Records provided Start Marker

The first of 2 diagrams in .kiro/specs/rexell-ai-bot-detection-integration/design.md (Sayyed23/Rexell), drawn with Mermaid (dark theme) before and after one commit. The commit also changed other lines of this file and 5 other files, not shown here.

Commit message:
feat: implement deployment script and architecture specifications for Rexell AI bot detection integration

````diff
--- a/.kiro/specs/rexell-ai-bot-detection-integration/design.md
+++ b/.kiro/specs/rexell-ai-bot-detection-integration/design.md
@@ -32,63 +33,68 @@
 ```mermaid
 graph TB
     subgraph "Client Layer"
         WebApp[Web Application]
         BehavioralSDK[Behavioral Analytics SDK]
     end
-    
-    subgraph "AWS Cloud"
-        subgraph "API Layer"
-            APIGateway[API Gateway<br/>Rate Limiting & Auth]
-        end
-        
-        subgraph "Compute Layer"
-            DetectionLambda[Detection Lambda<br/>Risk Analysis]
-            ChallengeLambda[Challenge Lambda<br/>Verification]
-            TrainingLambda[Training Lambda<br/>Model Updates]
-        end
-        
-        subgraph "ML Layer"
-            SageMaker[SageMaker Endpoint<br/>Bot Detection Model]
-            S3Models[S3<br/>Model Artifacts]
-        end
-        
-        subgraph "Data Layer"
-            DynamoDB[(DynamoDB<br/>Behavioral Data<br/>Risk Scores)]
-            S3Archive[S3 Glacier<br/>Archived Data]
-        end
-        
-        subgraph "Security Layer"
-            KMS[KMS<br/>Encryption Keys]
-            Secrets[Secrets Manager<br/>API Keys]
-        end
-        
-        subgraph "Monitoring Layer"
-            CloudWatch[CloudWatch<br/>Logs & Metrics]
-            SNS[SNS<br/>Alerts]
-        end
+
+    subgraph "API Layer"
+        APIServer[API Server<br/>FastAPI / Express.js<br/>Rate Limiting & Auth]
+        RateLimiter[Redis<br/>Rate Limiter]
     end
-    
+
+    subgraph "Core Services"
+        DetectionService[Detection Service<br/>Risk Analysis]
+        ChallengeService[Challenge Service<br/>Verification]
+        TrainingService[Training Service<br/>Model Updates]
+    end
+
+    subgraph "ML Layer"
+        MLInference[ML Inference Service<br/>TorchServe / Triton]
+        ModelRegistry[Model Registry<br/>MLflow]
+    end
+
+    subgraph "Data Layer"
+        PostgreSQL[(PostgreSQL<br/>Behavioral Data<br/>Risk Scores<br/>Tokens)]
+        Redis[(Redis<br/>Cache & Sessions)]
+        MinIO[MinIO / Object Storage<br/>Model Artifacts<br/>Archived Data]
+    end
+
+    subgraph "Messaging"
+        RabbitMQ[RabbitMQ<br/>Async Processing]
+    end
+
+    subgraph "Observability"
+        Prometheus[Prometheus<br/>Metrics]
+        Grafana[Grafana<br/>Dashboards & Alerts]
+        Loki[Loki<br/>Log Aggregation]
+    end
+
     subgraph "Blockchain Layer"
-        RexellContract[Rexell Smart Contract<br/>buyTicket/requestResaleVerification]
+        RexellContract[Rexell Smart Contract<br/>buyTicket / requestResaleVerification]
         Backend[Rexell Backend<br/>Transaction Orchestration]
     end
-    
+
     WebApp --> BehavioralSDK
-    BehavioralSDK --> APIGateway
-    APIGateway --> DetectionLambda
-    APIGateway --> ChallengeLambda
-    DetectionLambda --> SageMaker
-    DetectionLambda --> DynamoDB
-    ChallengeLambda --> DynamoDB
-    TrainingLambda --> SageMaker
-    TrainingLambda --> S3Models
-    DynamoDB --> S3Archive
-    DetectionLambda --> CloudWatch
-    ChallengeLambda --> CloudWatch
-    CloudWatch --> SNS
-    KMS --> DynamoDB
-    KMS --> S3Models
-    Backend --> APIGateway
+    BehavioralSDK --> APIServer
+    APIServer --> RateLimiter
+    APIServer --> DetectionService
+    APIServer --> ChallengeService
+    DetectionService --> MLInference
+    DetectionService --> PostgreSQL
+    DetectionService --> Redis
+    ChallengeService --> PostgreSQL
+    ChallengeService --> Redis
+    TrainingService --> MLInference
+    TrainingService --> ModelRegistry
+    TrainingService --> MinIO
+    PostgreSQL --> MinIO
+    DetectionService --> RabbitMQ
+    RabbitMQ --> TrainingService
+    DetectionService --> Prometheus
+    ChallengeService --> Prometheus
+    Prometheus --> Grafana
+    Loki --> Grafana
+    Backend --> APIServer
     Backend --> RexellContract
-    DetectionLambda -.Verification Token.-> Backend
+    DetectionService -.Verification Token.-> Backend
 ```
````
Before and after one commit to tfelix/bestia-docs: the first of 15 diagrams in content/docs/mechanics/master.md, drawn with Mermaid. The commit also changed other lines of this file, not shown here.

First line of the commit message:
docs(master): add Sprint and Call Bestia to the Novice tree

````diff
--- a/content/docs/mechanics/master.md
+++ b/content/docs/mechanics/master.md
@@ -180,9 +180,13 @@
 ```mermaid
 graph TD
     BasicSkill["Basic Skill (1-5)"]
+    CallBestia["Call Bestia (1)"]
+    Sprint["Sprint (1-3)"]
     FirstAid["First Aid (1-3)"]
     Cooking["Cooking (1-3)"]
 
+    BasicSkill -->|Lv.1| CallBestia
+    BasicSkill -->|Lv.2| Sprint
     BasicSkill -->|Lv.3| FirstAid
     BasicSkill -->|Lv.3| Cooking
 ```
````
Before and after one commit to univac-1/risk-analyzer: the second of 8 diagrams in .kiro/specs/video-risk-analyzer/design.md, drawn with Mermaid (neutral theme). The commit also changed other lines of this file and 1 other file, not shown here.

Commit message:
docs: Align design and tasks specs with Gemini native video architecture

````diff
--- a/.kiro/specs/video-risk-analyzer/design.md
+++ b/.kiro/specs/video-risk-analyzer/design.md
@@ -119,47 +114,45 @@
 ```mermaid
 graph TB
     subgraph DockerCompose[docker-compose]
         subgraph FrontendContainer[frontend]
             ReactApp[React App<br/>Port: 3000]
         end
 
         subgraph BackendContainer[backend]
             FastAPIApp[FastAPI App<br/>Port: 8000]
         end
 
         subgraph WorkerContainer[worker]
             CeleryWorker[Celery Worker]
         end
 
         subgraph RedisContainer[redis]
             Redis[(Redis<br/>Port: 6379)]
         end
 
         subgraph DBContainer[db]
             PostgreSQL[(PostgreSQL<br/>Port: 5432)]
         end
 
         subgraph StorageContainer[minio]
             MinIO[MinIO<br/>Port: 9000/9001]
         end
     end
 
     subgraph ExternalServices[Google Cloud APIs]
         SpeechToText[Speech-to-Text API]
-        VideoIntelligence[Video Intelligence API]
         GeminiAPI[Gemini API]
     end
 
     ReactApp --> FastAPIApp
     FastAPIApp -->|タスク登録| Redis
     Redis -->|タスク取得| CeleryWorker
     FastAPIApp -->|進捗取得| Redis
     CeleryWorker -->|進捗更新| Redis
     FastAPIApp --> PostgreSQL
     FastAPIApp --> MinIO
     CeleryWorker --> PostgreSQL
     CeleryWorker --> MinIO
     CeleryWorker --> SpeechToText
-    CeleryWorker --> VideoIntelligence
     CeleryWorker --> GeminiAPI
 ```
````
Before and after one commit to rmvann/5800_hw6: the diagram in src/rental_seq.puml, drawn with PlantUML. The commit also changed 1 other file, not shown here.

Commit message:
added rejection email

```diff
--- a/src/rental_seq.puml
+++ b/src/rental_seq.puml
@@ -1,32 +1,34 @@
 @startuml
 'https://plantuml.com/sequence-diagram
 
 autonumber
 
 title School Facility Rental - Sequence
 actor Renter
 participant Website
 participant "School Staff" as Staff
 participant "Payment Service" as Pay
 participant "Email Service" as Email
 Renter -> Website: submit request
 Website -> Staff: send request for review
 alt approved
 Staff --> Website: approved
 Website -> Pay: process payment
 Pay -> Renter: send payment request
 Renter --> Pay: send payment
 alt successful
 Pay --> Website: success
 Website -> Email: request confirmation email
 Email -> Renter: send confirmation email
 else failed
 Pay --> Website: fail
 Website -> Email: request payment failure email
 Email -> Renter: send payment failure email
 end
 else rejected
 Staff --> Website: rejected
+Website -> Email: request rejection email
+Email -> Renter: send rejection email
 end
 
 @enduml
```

Records provided End Marker

▸ Directions:
Go through the records above and return every line that holds the string "Website".

▸ Exercise output:
 participant Website
 Renter -> Website: submit request
 Website -> Staff: send request for review
 Staff --> Website: approved
 Website -> Pay: process payment
 Pay --> Website: success
 Website -> Email: request confirmation email
 Pay --> Website: fail
 Website -> Email: request payment failure email
 Staff --> Website: rejected
+Website -> Email: request rejection email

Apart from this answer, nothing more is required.